Of course. You think, Why did you waste my time with this? You might even blame the author.

I commit to never wasting your time, dear reader. Both my time and yours are just too valuable for me to do that.

So I’ve come up with a poem to remind me as I continue editing who’s important to a writer.

Their publishers, sure, and if I had one their notes would be at the forefront of my mind. But even more important….

Their readers. We write to get readers.

If the reader

Doesn’t read

What the reader

Should have read

When a story went from concept

Living in your head

To words that might engage,


Or yellow on an antique page,

If what needed communication

Didn’t get to them,

The fault rests squarely

With the writer and his leaky pen.

So spend your ink wisely.

A Main Character Leaves In A Huff

I thought, What should I write about today? And I came up with what I think is a pretty good poem. As a writer, I’m always hoping my main character will help guide me through his or her story, leading me to its resolution down what can sometimes be a long and circuitous road. Sometimes they do, sometimes they don’t. When they don’t. it’s usually my fault, and it goes a little something like this.


The blank screen of a fresh page mocks

Amid nothing besides night’s darkness and

The tick of a ceaseless clock.

Time travels onward,

A cycle that toys with the mortal,

While my characters, annoyed,

  Sit trapped aboard

A London double-decker.


I consider ending them, all of them,

Right here,

The delete button

My own personal wrecker.

“You’re a hypocrite,” I hear the main character yell.

“First you invite us–my family and I–into your  mind.

‘Your story’s fascinating,” you say.

 “One I want to tell.’

And now you threaten us with extinction

Because you have yet to find

Literary distinction,

And you’re not sure we’ll get you there.

Well, fine,

We know when we’re wanted,

And when we’re wasting our time.

We will gladly vacate your mind

And find among your writery lot

Another aspiring writer,

One who’s got

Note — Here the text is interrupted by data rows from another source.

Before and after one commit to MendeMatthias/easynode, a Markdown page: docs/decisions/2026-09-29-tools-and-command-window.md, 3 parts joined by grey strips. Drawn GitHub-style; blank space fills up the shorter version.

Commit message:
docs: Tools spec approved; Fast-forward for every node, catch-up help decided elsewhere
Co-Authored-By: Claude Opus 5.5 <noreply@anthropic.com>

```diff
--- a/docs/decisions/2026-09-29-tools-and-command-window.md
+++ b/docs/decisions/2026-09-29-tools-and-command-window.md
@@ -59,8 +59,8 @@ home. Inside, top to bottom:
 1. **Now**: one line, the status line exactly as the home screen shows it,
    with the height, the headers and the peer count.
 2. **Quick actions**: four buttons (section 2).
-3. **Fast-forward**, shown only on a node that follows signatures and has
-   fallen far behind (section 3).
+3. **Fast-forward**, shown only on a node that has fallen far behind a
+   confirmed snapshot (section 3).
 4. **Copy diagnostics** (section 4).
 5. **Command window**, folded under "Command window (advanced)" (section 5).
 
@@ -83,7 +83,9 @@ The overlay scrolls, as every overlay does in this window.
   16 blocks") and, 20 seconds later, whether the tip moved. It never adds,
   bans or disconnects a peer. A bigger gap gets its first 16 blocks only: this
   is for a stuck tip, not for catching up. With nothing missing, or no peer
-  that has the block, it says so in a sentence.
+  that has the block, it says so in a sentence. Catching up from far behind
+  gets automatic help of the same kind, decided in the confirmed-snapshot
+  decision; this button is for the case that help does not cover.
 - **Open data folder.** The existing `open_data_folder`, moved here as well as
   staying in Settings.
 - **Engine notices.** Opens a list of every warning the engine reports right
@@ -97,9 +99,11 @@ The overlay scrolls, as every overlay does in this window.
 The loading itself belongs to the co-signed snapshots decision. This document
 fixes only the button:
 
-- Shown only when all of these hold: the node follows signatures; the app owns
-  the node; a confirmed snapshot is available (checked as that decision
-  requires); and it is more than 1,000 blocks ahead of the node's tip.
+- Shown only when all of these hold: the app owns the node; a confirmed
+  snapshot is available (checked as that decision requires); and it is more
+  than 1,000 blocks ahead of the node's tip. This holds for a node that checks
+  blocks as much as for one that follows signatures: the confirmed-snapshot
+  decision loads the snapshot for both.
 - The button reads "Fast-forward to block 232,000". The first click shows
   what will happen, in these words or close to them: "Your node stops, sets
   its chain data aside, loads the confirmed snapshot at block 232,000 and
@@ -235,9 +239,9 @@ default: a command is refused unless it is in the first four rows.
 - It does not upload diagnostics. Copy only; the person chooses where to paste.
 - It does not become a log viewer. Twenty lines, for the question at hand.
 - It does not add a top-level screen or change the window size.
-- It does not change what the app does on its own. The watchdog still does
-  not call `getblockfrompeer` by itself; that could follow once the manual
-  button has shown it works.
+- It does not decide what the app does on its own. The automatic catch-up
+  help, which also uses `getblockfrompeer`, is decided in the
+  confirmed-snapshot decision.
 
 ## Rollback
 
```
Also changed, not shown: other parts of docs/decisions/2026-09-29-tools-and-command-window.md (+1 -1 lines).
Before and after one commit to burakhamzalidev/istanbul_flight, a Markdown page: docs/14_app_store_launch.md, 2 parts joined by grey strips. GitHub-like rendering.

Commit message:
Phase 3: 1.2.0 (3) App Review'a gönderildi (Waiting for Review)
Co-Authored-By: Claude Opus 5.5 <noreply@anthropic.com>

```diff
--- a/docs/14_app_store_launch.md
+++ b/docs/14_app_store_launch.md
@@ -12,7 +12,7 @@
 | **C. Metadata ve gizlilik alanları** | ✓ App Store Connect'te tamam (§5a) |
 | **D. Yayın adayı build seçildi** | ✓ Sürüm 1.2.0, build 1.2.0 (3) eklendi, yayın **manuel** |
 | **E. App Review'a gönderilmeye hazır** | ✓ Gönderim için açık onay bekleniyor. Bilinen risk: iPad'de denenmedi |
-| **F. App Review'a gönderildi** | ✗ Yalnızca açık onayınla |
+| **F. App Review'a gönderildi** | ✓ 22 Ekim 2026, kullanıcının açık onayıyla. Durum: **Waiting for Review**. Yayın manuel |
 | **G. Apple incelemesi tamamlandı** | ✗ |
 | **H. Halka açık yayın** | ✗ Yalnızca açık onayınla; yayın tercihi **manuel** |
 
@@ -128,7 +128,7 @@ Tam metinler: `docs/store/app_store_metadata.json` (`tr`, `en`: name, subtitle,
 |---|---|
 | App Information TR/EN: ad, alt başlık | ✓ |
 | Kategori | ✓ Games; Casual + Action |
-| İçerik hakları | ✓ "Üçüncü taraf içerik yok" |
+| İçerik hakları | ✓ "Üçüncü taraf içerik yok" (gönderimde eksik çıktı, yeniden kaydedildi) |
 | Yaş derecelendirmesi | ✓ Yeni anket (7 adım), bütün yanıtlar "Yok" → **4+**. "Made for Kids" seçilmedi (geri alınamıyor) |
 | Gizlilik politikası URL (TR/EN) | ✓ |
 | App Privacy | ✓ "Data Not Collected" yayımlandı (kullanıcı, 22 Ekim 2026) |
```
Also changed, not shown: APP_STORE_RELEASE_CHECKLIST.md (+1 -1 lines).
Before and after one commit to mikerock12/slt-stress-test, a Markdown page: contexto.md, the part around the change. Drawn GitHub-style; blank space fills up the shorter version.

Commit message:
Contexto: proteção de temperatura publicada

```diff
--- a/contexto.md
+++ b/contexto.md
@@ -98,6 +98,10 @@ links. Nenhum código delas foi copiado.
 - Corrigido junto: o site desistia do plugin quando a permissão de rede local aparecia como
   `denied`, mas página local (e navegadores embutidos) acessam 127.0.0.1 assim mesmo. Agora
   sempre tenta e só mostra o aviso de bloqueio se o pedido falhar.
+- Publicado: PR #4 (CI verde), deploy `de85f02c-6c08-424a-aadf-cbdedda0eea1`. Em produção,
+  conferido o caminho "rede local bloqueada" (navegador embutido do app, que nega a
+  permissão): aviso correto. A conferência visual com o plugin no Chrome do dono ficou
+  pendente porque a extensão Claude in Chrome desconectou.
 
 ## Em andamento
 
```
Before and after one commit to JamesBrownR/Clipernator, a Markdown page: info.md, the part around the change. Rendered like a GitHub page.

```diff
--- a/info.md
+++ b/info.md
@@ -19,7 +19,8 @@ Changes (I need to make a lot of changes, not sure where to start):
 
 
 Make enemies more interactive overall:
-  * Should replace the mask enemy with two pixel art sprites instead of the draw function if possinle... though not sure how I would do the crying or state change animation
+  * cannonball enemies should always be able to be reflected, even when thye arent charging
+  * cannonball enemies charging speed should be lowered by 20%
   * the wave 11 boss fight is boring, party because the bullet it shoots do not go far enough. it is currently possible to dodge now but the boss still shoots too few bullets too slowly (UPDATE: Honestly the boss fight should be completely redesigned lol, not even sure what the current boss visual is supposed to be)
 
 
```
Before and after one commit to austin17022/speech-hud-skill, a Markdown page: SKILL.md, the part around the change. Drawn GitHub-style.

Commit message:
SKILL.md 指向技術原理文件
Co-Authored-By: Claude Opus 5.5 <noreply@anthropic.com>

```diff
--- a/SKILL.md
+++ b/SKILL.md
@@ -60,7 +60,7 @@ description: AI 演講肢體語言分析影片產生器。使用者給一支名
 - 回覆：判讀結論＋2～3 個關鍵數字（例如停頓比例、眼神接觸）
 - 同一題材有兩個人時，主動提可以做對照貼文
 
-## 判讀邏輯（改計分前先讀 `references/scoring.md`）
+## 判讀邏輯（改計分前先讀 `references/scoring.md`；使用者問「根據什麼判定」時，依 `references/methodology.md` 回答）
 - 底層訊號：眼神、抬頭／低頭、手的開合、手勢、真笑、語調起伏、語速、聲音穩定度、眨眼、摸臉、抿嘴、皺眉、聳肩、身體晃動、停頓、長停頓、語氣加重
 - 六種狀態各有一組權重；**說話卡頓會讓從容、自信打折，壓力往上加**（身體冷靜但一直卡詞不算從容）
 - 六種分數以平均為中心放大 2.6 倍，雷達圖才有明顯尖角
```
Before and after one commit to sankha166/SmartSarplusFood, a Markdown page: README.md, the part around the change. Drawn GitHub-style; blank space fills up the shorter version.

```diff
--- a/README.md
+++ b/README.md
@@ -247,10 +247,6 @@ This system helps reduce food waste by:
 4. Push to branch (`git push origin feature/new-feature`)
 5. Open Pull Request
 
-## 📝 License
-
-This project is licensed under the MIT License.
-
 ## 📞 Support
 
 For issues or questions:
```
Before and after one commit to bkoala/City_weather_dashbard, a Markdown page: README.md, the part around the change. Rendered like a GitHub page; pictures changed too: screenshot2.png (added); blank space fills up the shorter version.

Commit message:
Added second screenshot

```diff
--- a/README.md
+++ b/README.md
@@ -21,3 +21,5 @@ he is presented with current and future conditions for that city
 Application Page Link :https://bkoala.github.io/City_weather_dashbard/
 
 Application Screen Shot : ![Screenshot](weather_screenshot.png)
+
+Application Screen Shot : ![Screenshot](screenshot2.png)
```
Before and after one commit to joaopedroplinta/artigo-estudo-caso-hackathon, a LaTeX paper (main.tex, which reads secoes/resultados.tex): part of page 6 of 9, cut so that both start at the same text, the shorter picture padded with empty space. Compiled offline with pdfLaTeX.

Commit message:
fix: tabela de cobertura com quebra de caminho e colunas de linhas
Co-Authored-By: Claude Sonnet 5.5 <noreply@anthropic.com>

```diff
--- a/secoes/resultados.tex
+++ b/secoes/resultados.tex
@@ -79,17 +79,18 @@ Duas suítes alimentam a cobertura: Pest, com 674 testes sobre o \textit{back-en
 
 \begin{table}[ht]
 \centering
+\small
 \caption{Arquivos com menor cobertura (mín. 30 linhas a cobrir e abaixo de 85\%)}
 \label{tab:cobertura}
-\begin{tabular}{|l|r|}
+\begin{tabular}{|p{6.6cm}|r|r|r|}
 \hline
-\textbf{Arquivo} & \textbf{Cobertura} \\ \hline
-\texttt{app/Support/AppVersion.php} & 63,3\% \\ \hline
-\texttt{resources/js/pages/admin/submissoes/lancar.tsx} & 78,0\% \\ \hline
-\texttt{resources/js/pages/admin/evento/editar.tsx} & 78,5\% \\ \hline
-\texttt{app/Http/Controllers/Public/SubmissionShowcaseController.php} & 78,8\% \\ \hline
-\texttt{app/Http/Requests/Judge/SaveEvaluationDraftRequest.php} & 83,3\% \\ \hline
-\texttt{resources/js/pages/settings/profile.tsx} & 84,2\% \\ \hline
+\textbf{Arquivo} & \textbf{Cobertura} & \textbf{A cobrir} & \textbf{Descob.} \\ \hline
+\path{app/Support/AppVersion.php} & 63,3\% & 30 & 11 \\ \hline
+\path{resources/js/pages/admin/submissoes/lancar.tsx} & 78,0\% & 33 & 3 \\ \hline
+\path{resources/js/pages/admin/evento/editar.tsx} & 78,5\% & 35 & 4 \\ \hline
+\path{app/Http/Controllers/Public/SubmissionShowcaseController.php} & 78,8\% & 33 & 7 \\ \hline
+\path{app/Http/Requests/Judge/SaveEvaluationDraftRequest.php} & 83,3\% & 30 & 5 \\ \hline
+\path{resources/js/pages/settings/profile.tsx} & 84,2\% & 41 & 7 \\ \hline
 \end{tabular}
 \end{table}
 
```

The guts to give us our due,

Who won’t give up

When the edits get tough

Or when the words get stopped up

And won’t flow.”

The Fault In Our Stars–No Fault Here!

Full disclosure: I love the book by the same name written by John Green of vlogbrothers youtube fame. It is one of the best written works of the past ten years. Forget its genre. Forget that it’s YA. It’s brilliant on its own wonderful merits.

So I went into the movie, starring Shaiene Woodley and Ansel Elgort and directed by Josh Boone, with high expectations.

Expectations met.

The movie, too, is a wonderful piece. Like the book, it does not sentimentalize the truth of cancer. It lets that truth stand for what it is; often unfair and ugly.

Green’s best “book-scenes” as well as his most affecting dialogue remain intact here. Woodley is good. There was never any doubt she would be. There is a heartfelt–but perhaps too short–performance by Laura Dern as the helicoptering mother of young Hazel Grace Lancaster.

Elgort’s Gus is likable, at turns sardonic, always kind and affectionate toward our Hazel, always ready with a metaphor. The simple metaphor, more than his wit, and thankfully more than the cancer that took his leg, is what makes Gus who Gus is. You gotta love a guy willing to put a cancer stick between his lips but who refuses to light it, just to show his cancer who has the power.

I won’t give anything away. If you’ve read the book, you know what happens. If not, still see the movie. In fact, make sure you see it.

Is the movie better than the book? No, but it comes in a very close second. For reference, there are only two movies better than the books they came from, in my opinion. Those were Forrest Gump and Field Of Dreams.

The Fault In Our Stars, A Josh Boone Film, 125 mins, PG-13, 5 stars!